Your Excellency Dr. Lalla Malika Issoufou, First Lady of Niger,
Ladies and gentlemen,
Let me start by congratulating the First Lady of Niger, Dr. Malika Issoufou, for her role in organizing this high-level event.
My dear sister, it is a pleasure to see you again after my mission to Niger last July with the Foreign Minister of Sweden and the African Union Special Envoy.
During that visit, I saw the challenges your country and the region are facing.
Niger has the highest demographic growth rate in the world and the highest total fertility rate, with 7.6 children per woman. It also has the highest rate of child marriage, with 76.3 per cent of girls married before the age of 18, almost a third of whom before the age of 15.
During a visit to a fistula center, which you have spearheaded, I met with young women, many still children themselves, suffering the consequences of early marriage and early pregnancy. As my colleagues who accompanied me noted, we should have been visiting these girls in a school, not in a fistula clinic.
But this clinic is just one example of the advances towards the empowerment of women and girls being made by the Government of Niger and its partners.
I also met with inspiring women leaders and the Association of Traditional Leaders of Niger, all of whom are doing excellent work to promote women’s equality.
I again thank the Association of Traditional Chiefs for honoring me with the title of Saraounia. I would like to reaffirm that the United Nations will stand by their side and support their work at the community level to improve access to reproductive health services and an end to gender-based violence.
The visit to Maradi was also an opportunity to see UN agencies working together to support women’s empowerment. This is our ONE UN approach, and I encourage them to continue in this way for the benefit of women and girls in Niger.
These community initiatives also represent concrete steps towards operationalizing the Integrated Sahel Strategy. Our vision is of a stable and prosperous region, where all people, including women and youth, live in peace and security, and contribute to the economic and social development of their country.
In this endeavor, governments and policy makers should put in place policies and programmes that nurture human capital, protect human rights, promote political stability and create jobs, in particular for young people.
These are necessary conditions for realizing "the Africa we want in 2063", that is, "an integrated Africa, prosperous and peaceful, driven and managed by its own citizens".
I would like to reiterate the commitment of the United Nations to scale up community-based interventions that can contribute to ending gender-based violence. I would like to highlight the Spotlight Initiative to eliminate all forms of violence against women and girls, a partnership of the European Union and the United Nations. I am pleased to note that, through this initiative, Niger will receive $35 million for multipartner programmes that will strengthen laws, policies, institutional capacity, prevention, services, data and support to women’s movements and civil society.

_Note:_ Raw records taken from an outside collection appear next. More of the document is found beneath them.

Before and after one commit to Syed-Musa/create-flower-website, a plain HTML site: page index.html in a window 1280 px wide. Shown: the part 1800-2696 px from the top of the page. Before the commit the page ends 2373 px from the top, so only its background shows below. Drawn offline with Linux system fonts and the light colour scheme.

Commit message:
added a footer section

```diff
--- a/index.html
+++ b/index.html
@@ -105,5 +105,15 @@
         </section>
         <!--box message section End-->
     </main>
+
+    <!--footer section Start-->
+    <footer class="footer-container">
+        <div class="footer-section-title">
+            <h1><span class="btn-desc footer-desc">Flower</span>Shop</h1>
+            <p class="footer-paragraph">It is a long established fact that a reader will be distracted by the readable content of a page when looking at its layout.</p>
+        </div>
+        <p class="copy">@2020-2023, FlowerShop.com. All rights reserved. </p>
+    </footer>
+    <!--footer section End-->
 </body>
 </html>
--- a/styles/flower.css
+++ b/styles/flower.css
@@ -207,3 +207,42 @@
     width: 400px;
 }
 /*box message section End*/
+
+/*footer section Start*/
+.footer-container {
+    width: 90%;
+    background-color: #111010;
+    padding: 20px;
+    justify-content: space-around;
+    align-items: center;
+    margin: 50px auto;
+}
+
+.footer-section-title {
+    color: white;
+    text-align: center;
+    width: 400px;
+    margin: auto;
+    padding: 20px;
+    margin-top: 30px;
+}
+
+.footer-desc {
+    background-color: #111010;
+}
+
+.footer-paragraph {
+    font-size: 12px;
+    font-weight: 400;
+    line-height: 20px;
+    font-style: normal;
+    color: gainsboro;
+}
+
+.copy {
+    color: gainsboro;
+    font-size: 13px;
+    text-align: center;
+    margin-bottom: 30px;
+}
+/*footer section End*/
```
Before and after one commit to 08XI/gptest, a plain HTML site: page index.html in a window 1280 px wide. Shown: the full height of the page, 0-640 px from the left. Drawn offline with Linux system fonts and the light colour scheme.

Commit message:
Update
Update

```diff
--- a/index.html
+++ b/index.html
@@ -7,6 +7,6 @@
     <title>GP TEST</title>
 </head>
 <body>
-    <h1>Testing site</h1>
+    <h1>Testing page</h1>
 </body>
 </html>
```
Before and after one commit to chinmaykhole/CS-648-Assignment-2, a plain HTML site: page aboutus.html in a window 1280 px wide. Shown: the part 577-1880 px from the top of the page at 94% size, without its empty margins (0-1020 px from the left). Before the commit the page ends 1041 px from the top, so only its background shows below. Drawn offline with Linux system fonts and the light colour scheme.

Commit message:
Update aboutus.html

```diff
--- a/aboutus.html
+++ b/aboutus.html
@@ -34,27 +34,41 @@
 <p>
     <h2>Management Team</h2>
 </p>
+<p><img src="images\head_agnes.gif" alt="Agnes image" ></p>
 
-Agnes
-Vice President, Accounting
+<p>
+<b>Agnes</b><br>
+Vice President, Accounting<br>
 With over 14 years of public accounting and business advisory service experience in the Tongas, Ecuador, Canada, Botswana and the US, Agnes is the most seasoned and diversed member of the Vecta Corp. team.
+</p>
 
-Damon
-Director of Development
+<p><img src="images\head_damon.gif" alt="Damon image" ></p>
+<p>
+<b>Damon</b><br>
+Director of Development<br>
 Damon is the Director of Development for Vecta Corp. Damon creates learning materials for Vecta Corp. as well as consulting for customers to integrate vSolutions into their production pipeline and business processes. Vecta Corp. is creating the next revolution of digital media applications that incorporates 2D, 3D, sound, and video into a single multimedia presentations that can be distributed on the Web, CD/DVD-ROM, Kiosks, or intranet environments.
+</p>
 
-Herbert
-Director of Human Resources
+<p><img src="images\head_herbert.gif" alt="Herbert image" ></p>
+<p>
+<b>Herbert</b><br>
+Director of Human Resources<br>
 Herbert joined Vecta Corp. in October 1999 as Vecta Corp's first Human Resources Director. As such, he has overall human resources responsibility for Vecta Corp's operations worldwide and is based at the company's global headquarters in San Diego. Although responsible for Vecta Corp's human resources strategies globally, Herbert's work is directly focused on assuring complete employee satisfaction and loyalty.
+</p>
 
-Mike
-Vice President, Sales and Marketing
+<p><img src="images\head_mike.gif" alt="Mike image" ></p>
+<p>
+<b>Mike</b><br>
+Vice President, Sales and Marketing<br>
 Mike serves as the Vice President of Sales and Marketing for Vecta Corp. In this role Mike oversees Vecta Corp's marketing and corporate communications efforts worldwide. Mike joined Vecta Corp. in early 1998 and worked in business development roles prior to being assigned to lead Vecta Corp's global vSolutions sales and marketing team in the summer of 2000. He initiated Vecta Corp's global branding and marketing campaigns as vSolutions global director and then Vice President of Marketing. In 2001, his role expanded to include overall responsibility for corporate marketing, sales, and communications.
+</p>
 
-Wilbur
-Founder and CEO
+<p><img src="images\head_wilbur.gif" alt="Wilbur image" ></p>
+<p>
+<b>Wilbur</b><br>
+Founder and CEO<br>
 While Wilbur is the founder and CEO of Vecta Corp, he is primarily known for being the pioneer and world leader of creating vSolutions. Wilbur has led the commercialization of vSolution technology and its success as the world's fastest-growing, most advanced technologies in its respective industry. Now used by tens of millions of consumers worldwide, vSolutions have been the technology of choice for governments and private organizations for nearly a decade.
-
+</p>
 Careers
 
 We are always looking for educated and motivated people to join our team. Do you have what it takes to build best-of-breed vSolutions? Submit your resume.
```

Ladies and Gentlemen,
Scaling up the best practices we have heard about today will take joint efforts. We will count on all our partners to support the Government of Niger to ensure that women and girls reach their full potential and participate in building a sustainable and peaceful Niger.